Strings

This is one area that has changed pretty dramatically between Python 2 and 3. In most cases, you will need to modify code that uses Unicode, encodings or binary data in order to fit into the Python 3 model. Python 3 will not allow mixing text and data, which can help avoid bugs having to do with encoded vs. unencoded text.

This section of the python.org site addresses the string differences between the two major versions with the following list of recommendations:

  • Decide which of your APIs take text, and which take binary data
  • Make sure that your code that works with text also works with unicode, and that your code for binary data works with bytes in Python 2
  • Mark all binary literals with a b prefix, use a u prefix or __future__ import statement for text literals
  • Decode binary data to text as soon as possible; encode text as binary data as late as possible
  • Open files using io.open() and make sure to specify the b mode when appropriate
  • Be careful when indexing binary data

Division

In Python 3, all division between int values will result in a float, whereas Python 2 did floor division. The // operator can be used to perform floor division in Python 3. You can use

from __future__ import division

in your Python 2 code to get the Python 3 behavior. This can help detect errors where floor division is assumed.

Xrange

Python 2 has both a range() function as well as xrange(). The use of xrange() is very popular in Python 2 code as there is an optimized implementation in CPython which is substantially faster than range(). Both functions have the same functionality and syntax.

In Python 3, range() has been implemented like the Python 2 xrange() function; thus, the xrange() function has been eliminated.

Print

The print statement has been replaced with a print() function; thus, it now requires parentheses around the object(s) to be printed.

Exceptions

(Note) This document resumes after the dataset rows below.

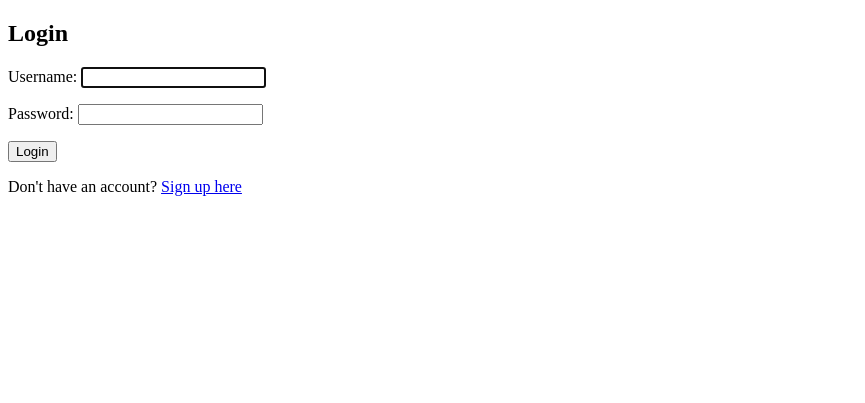
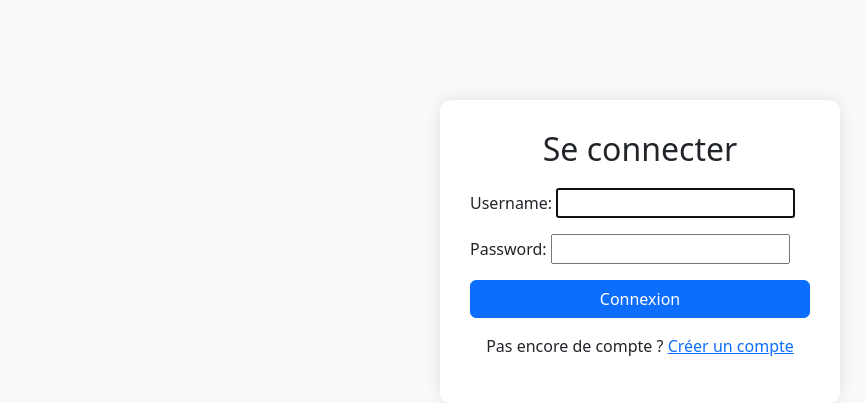
Before and after one commit to azizhajlaoui/Projet-Django, a Django app: page /login/ in a window 1280 px wide. Shown: the top 403 px of the page, without its empty margins (0-865 px from the left). Run offline with Django 5.2, Linux system fonts and the light colour scheme.

Commit message:
login fixed

```diff
--- a/annuaire_entreprises/annuaire_app/templates/login.html
+++ b/annuaire_entreprises/annuaire_app/templates/login.html
@@ -1,24 +1,55 @@
 <!DOCTYPE html>
-<html>
+<html lang="fr">
 
 <head>
-    <title>Login</title>
+    <meta charset="UTF-8">
+    <title>Connexion</title>
+    <link href="https://cdn.jsdelivr.net/npm/bootstrap@5.3.0/dist/css/bootstrap.min.css" rel="stylesheet">
+    <style>
+        body {
+            background-color: #f8f9fa;
+        }
+
+        .login-container {
+            max-width: 400px;
+            margin: 100px auto;
+            padding: 30px;
+            background-color: white;
+            border-radius: 12px;
+            box-shadow: 0 0 15px rgba(0, 0, 0, 0.1);
+        }
+
+        h2 {
+            margin-bottom: 20px;
+        }
+    </style>
 </head>
 
 <body>
-    <h2>Login</h2>
+    <div class="container">
+        <div class="login-container">
+            <h2 class="text-center">Se connecter</h2>
 
             {% if form.errors %}
-    <p style="color:red;">Invalid username or password.</p>
+            <div class="alert alert-danger" role="alert">
+                Nom d’utilisateur ou mot de passe invalide.
+            </div>
             {% endif %}
 
             <form method="post">
                 {% csrf_token %}
                 {{ form.as_p }}
-        <button type="submit">Login</button>
+                <div class="d-grid">
+                    <button type="submit" class="btn btn-primary">Connexion</button>
+                </div>
             </form>
 
-    <p>Don't have an account? <a href="{% url 'signup' %}">Sign up here</a></p>
+            <p class="mt-3 text-center">
+                Pas encore de compte ?
+                <a href="{% url 'signup' %}">Créer un compte</a>
+            </p>
+        </div>
+    </div>
 </body>
 
 </html>
--- a/annuaire_entreprises/annuaire_app/views.py
+++ b/annuaire_entreprises/annuaire_app/views.py
@@ -7,7 +7,7 @@
 from django.contrib.auth.decorators import login_required
 from django.shortcuts import get_object_or_404
 
-# Page d'accueil
+@login_required
 def home(request):
     return render(request, 'home.html')
 
@@ -58,7 +58,7 @@
         if form.is_valid():
             user = form.save()
             login(request, user)
-            return redirect('home')  # change to your homepage URL name
+            return redirect('/')  # change to your homepage URL name
     else:
         form = UserCreationForm()
     return render(request, 'signup.html', {'form': form})
--- a/annuaire_entreprises/annuaire_entreprises/settings.py
+++ b/annuaire_entreprises/annuaire_entreprises/settings.py
@@ -118,6 +118,9 @@
 # https://docs.djangoproject.com/en/5.1/howto/static-files/
 
 STATIC_URL = 'static/'
+LOGIN_REDIRECT_URL = 'home'
+LOGOUT_REDIRECT_URL = 'login'
+LOGIN_URL = 'login'
 
 # Default primary key field type
 # https://docs.djangoproject.com/en/5.1/ref/settings/#default-auto-field
--- a/setup.txt
+++ b/setup.txt
@@ -4,6 +4,9 @@
 django-admin startproject annuaire_entreprises
 python manage.py startapp annuaire
 
-user azizs password aziz2001
+admin :user azizs password aziz2001
 
+-------------------startup-------------
+Supprime les anciens fichiers dans :  annuaire_app/migrations/
+venv\Scripts\activate
 python manage.py runserver
```
Also changed, not shown: annuaire_entreprises/annuaire_app/templates/home.html (+13 -1 lines), annuaire_entreprises/annuaire_app/templates/signup.html (+49 -6 lines), annuaire_entreprises/annuaire_app/migrations/0001_initial.py (deleted), annuaire_entreprises/annuaire_app/migrations/__init__.py (deleted), annuaire_entreprises/db.sqlite3. Lines whose indentation alone changed are shown as unchanged.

The syntax for raising and handling exceptions has changed between the two versions.

Raising exceptions

Python 2:
raise MyException, “an error occurred”
Python 3:
raise MyException(“an error occurred”)

Handling exceptions

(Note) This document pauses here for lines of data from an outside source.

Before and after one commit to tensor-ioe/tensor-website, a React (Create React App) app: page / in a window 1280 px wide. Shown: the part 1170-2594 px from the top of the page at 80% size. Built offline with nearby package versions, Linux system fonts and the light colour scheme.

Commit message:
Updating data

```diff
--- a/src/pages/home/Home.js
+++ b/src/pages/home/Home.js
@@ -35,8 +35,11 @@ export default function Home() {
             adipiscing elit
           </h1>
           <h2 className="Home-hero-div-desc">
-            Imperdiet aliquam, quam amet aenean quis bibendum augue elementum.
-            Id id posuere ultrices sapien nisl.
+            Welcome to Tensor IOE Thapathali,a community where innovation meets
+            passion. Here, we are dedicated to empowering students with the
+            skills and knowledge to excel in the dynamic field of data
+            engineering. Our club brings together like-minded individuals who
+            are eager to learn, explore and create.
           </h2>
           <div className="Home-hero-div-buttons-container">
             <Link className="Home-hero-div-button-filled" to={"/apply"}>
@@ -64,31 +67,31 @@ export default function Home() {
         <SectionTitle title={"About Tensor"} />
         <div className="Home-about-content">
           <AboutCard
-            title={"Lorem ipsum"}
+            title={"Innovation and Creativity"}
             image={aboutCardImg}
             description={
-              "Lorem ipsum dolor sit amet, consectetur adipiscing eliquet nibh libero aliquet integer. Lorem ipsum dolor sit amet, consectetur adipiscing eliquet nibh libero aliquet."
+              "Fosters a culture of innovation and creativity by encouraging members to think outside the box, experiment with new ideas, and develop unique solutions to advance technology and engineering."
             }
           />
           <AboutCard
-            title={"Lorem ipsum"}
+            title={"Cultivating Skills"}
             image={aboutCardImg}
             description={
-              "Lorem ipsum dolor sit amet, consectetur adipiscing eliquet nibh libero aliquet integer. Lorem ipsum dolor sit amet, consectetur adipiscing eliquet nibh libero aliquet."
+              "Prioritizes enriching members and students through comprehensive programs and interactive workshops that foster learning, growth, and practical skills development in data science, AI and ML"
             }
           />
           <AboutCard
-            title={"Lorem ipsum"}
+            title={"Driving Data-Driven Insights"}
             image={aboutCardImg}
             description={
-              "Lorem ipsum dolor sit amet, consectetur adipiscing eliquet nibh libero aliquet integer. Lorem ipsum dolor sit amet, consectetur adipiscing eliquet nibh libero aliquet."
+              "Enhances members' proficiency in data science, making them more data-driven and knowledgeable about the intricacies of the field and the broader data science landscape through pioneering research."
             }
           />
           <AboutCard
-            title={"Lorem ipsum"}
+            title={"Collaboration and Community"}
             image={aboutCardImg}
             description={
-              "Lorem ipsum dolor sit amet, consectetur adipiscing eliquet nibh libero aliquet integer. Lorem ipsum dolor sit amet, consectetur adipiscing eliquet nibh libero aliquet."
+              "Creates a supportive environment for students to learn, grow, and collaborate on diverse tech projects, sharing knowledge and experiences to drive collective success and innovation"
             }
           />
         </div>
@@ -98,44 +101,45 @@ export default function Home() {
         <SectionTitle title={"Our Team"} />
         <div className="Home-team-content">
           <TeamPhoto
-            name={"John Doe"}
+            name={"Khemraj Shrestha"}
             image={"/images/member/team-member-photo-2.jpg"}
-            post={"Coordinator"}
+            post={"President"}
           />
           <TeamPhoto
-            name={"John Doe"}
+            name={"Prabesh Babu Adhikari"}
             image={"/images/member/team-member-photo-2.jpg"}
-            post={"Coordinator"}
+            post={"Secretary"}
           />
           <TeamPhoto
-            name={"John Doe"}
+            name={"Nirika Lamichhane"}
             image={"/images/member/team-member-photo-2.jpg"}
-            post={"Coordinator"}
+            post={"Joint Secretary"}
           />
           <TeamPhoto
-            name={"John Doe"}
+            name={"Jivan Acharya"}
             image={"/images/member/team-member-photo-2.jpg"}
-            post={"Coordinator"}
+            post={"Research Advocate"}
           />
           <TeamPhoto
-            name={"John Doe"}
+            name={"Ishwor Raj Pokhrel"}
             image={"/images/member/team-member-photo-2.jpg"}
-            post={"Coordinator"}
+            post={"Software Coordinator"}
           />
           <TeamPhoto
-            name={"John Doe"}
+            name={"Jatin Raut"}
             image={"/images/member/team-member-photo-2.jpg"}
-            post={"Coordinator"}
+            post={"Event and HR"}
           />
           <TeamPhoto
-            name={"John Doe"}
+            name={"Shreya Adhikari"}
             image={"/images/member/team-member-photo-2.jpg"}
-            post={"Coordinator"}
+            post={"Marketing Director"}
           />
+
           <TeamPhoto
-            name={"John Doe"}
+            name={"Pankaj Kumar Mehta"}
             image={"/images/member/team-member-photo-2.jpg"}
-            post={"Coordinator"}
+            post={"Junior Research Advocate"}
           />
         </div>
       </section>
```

Python 2:
try:

some_code

except MyException, err:

some_error_handling
Python 3:
try:

some_code

except MyException as err:

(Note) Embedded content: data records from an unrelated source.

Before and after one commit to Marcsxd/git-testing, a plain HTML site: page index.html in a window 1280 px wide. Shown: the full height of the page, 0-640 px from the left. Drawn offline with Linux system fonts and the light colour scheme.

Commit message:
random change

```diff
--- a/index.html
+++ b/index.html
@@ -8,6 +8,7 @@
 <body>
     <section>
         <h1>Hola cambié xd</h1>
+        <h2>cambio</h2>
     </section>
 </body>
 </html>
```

some_error_handling

Where to get more information

Some tools/resources that may aid in the migration of your project to Python 3 are listed below:

As always, we need your help and input to continue to improve and enhance your experience on Aerospike. Feel free to contribute your feedback, ideas and questions to our user forum, file Github issues or create a pull request for the next great feature you’d like to contribute to the Aerospike user community!

 

 

About Author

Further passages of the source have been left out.